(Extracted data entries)
++++++++++
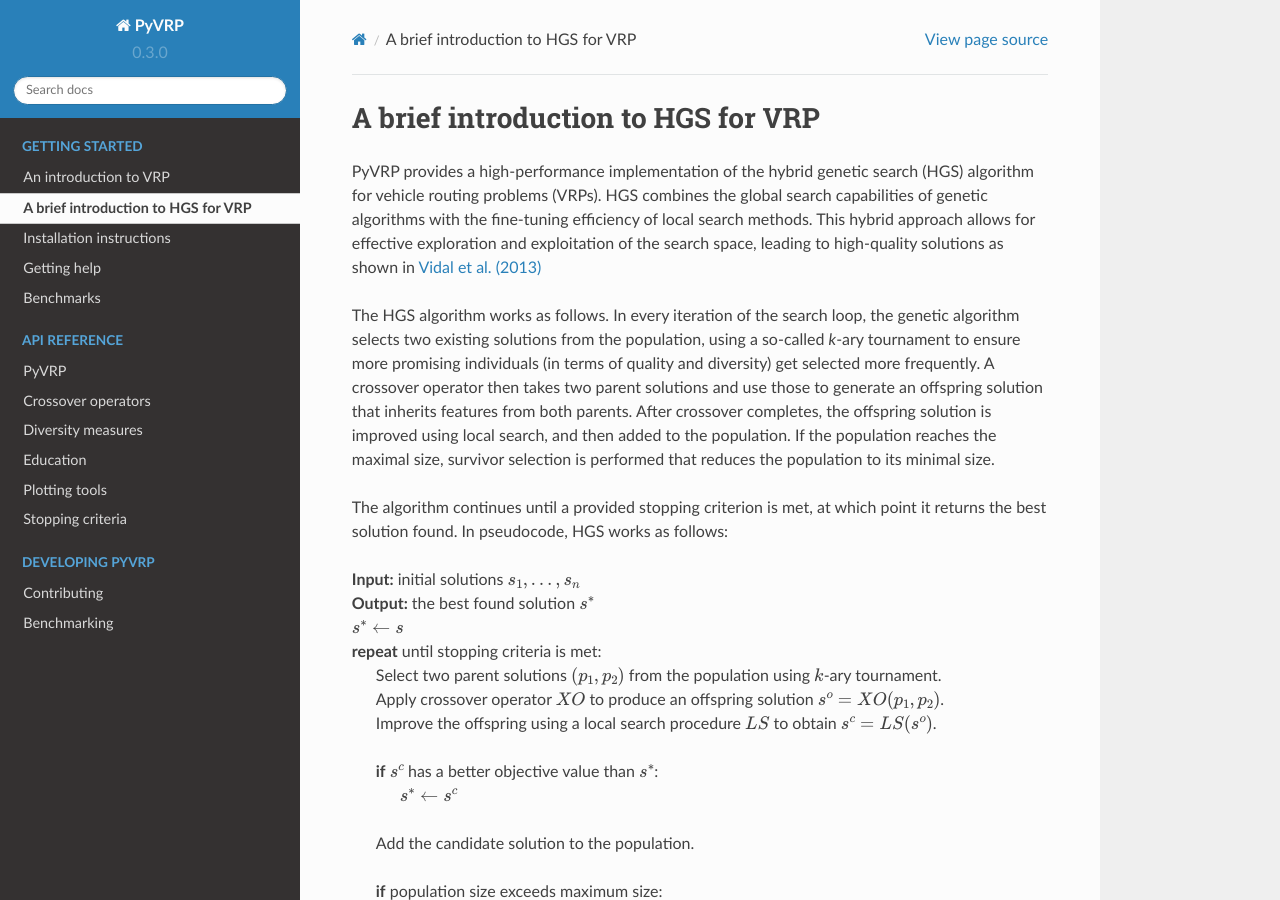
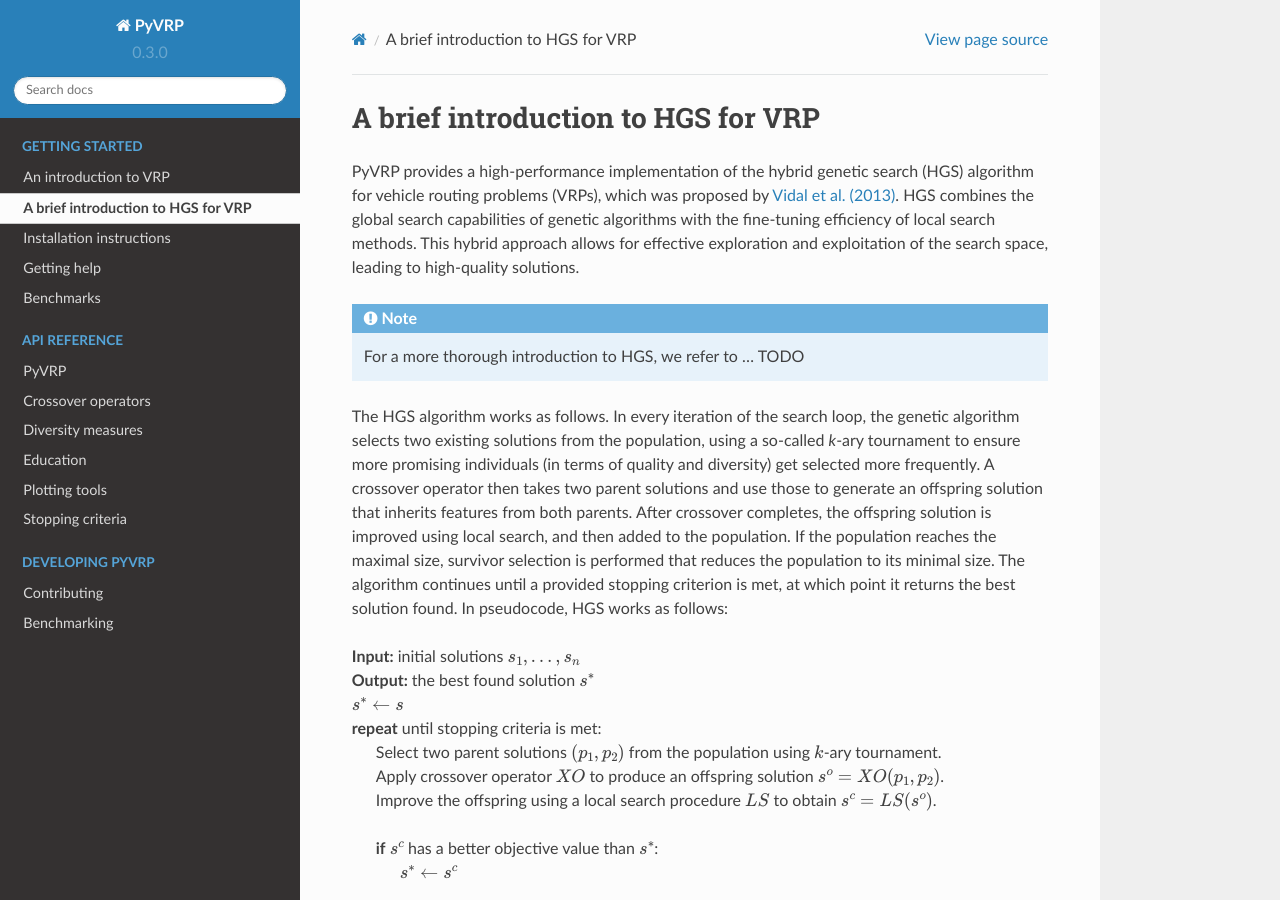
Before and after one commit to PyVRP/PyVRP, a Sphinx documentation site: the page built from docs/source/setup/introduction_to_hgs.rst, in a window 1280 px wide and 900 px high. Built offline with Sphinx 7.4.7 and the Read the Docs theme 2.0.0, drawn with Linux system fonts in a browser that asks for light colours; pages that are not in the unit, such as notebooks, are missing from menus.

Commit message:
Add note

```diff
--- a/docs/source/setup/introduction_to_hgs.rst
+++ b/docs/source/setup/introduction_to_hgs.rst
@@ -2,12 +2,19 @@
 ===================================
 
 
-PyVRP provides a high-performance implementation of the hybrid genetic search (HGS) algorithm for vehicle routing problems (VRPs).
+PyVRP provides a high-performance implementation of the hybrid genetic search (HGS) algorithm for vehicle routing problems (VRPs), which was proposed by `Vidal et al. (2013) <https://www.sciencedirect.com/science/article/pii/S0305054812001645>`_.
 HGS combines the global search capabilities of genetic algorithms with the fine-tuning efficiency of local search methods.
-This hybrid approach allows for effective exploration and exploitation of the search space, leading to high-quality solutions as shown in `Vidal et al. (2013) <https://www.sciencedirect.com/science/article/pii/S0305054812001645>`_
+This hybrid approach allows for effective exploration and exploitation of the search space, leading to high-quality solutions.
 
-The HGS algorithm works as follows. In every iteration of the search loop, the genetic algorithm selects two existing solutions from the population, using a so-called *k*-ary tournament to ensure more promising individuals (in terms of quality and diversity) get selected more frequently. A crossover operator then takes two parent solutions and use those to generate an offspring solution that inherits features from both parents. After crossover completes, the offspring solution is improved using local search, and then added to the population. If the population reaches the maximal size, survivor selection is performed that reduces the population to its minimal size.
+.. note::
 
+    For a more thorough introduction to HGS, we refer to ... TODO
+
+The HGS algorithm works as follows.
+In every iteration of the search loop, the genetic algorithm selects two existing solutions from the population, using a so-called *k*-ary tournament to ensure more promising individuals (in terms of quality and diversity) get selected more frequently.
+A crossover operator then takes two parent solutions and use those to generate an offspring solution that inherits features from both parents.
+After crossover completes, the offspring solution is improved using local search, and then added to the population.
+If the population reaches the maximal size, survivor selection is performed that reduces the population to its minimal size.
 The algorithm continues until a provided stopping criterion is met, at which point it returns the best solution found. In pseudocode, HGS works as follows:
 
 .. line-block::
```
++++++++++
* **Problem details**: Give back every entry verbatim. No pictures belong in the copy.

* **Output**:
Before and after one commit to PyVRP/PyVRP, a Sphinx documentation site: the page built from docs/source/setup/introduction_to_hgs.rst, in a window 1280 px wide and 900 px high. Built offline with Sphinx 7.4.7 and the Read the Docs theme 2.0.0, drawn with Linux system fonts in a browser that asks for light colours; pages that are not in the unit, such as notebooks, are missing from menus.

Commit message:
Add note

```diff
--- a/docs/source/setup/introduction_to_hgs.rst
+++ b/docs/source/setup/introduction_to_hgs.rst
@@ -2,12 +2,19 @@
 ===================================
 
 
-PyVRP provides a high-performance implementation of the hybrid genetic search (HGS) algorithm for vehicle routing problems (VRPs).
+PyVRP provides a high-performance implementation of the hybrid genetic search (HGS) algorithm for vehicle routing problems (VRPs), which was proposed by `Vidal et al. (2013) <https://www.sciencedirect.com/science/article/pii/S0305054812001645>`_.
 HGS combines the global search capabilities of genetic algorithms with the fine-tuning efficiency of local search methods.
-This hybrid approach allows for effective exploration and exploitation of the search space, leading to high-quality solutions as shown in `Vidal et al. (2013) <https://www.sciencedirect.com/science/article/pii/S0305054812001645>`_
+This hybrid approach allows for effective exploration and exploitation of the search space, leading to high-quality solutions.
 
-The HGS algorithm works as follows. In every iteration of the search loop, the genetic algorithm selects two existing solutions from the population, using a so-called *k*-ary tournament to ensure more promising individuals (in terms of quality and diversity) get selected more frequently. A crossover operator then takes two parent solutions and use those to generate an offspring solution that inherits features from both parents. After crossover completes, the offspring solution is improved using local search, and then added to the population. If the population reaches the maximal size, survivor selection is performed that reduces the population to its minimal size.
+.. note::
 
+    For a more thorough introduction to HGS, we refer to ... TODO
+
+The HGS algorithm works as follows.
+In every iteration of the search loop, the genetic algorithm selects two existing solutions from the population, using a so-called *k*-ary tournament to ensure more promising individuals (in terms of quality and diversity) get selected more frequently.
+A crossover operator then takes two parent solutions and use those to generate an offspring solution that inherits features from both parents.
+After crossover completes, the offspring solution is improved using local search, and then added to the population.
+If the population reaches the maximal size, survivor selection is performed that reduces the population to its minimal size.
 The algorithm continues until a provided stopping criterion is met, at which point it returns the best solution found. In pseudocode, HGS works as follows:
 
 .. line-block::
```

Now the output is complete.